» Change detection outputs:
________

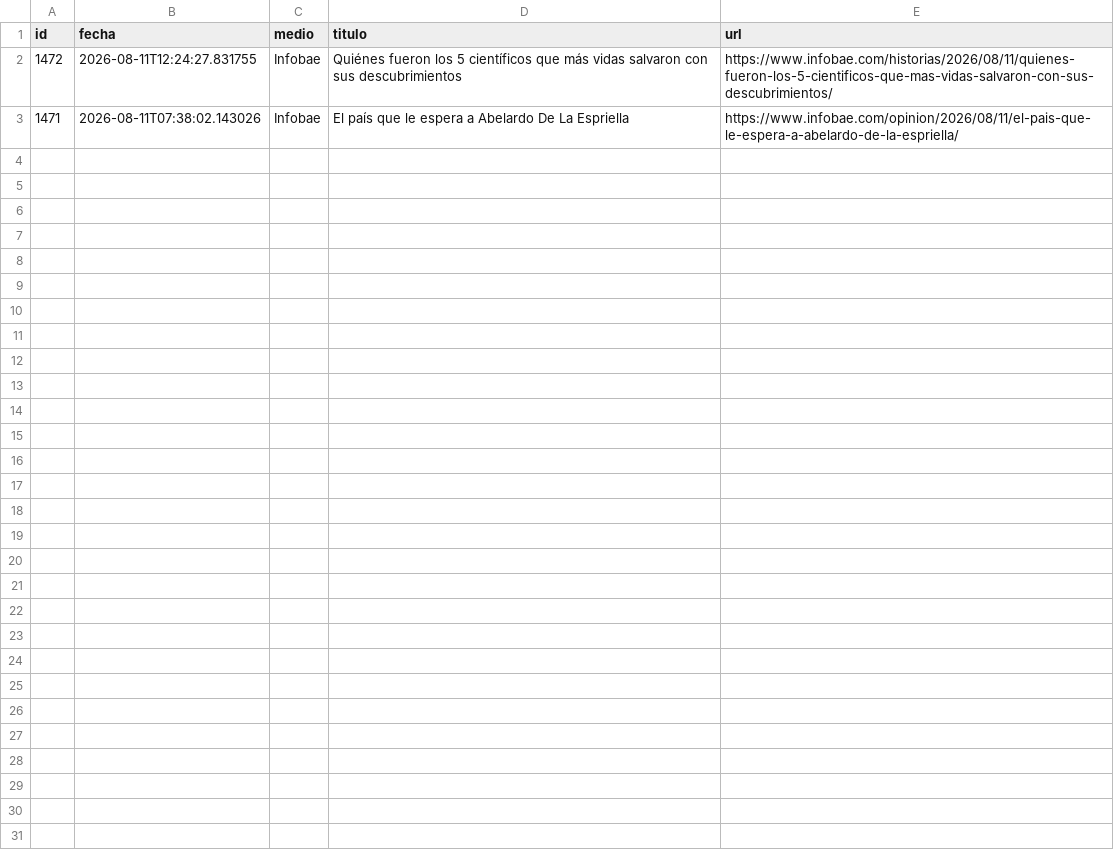
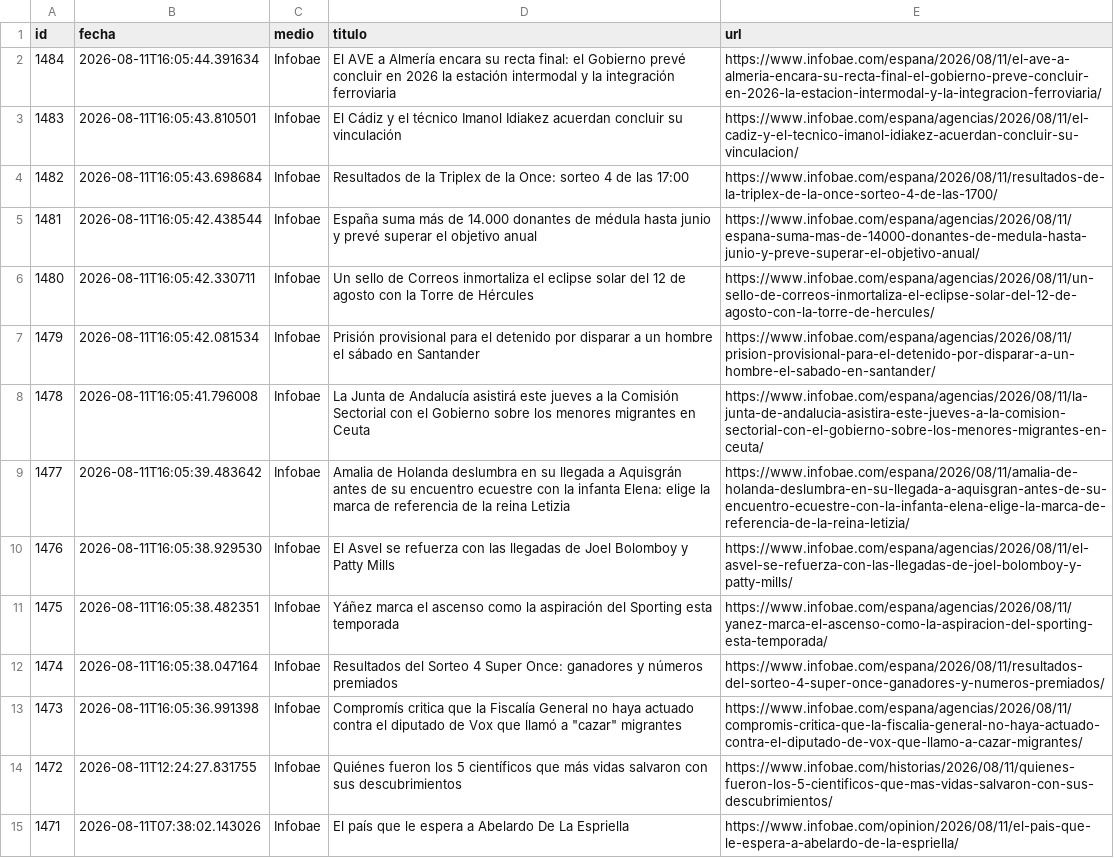
Before and after one commit to ElvisChatzky/BusProyect, a CSV file: data/hoy.csv, drawn as a sheet; the diff names each change by its address in the sheet, - before the commit and + after, or states it on an @@ line.

```diff
--- a/data/hoy.csv
+++ b/data/hoy.csv
+row 2: 1484 | 2026-08-11T16:05:44.391634 | Infobae | El AVE a Almería encara su recta final: el Gobierno prevé concluir en 2026 la estación intermodal y la integración ferroviaria | https://www.infobae.com/espana/2026/08/11/el-ave-a-almeria-encara-su-recta-final-el-gobierno-preve-concluir-en-2026-la-estacion-intermodal-y-la-integracion-ferroviaria/
+row 3: 1483 | 2026-08-11T16:05:43.810501 | Infobae | El Cádiz y el técnico Imanol Idiakez acuerdan concluir su vinculación | https://www.infobae.com/espana/agencias/2026/08/11/el-cadiz-y-el-tecnico-imanol-idiakez-acuerdan-concluir-su-vinculacion/
+row 4: 1482 | 2026-08-11T16:05:43.698684 | Infobae | Resultados de la Triplex de la Once: sorteo 4 de las 17:00 | https://www.infobae.com/espana/2026/08/11/resultados-de-la-triplex-de-la-once-sorteo-4-de-las-1700/
+row 5: 1481 | 2026-08-11T16:05:42.438544 | Infobae | España suma más de 14.000 donantes de médula hasta junio y prevé superar el objetivo anual | https://www.infobae.com/espana/agencias/2026/08/11/espana-suma-mas-de-14000-donantes-de-medula-hasta-junio-y-preve-superar-el-objetivo-anual/
+row 6: 1480 | 2026-08-11T16:05:42.330711 | Infobae | Un sello de Correos inmortaliza el eclipse solar del 12 de agosto con la Torre de Hércules | https://www.infobae.com/espana/agencias/2026/08/11/un-sello-de-correos-inmortaliza-el-eclipse-solar-del-12-de-agosto-con-la-torre-de-hercules/
+row 7: 1479 | 2026-08-11T16:05:42.081534 | Infobae | Prisión provisional para el detenido por disparar a un hombre el sábado en Santander | https://www.infobae.com/espana/agencias/2026/08/11/prision-provisional-para-el-detenido-por-disparar-a-un-hombre-el-sabado-en-santander/
+row 8: 1478 | 2026-08-11T16:05:41.796008 | Infobae | La Junta de Andalucía asistirá este jueves a la Comisión Sectorial con el Gobierno sobre los menores migrantes en Ceuta | https://www.infobae.com/espana/agencias/2026/08/11/la-junta-de-andalucia-asistira-este-jueves-a-la-comision-sectorial-con-el-gobierno-sobre-los-menores-migrantes-en-ceuta/
+row 9: 1477 | 2026-08-11T16:05:39.483642 | Infobae | Amalia de Holanda deslumbra en su llegada a Aquisgrán antes de su encuentro ecuestre con la infanta Elena: elige la marca de referencia de la reina Letizia | https://www.infobae.com/espana/2026/08/11/amalia-de-holanda-deslumbra-en-su-llegada-a-aquisgran-antes-de-su-encuentro-ecuestre-con-la-infanta-elena-elige-la-marca-de-referencia-de-la-reina-letizia/
+row 10: 1476 | 2026-08-11T16:05:38.929530 | Infobae | El Asvel se refuerza con las llegadas de Joel Bolomboy y Patty Mills | https://www.infobae.com/espana/agencias/2026/08/11/el-asvel-se-refuerza-con-las-llegadas-de-joel-bolomboy-y-patty-mills/
+row 11: 1475 | 2026-08-11T16:05:38.482351 | Infobae | Yáñez marca el ascenso como la aspiración del Sporting esta temporada | https://www.infobae.com/espana/agencias/2026/08/11/yanez-marca-el-ascenso-como-la-aspiracion-del-sporting-esta-temporada/
+row 12: 1474 | 2026-08-11T16:05:38.047164 | Infobae | Resultados del Sorteo 4 Super Once: ganadores y números premiados | https://www.infobae.com/espana/2026/08/11/resultados-del-sorteo-4-super-once-ganadores-y-numeros-premiados/
+row 13: 1473 | 2026-08-11T16:05:36.991398 | Infobae | Compromís critica que la Fiscalía General no haya actuado contra el diputado de Vox que llamó a "cazar" migrantes | https://www.infobae.com/espana/agencias/2026/08/11/compromis-critica-que-la-fiscalia-general-no-haya-actuado-contra-el-diputado-de-vox-que-llamo-a-cazar-migrantes/
```
Also changed, not shown: data/historico.csv, 1 other file.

________

» Task item: Among the records above, find the lines that contain "data" and copy every one.

» Solution to this task:
Before and after one commit to ElvisChatzky/BusProyect, a CSV file: data/hoy.csv, drawn as a sheet; the diff names each change by its address in the sheet, - before the commit and + after, or states it on an @@ line.
--- a/data/hoy.csv
+++ b/data/hoy.csv
Also changed, not shown: data/historico.csv, 1 other file.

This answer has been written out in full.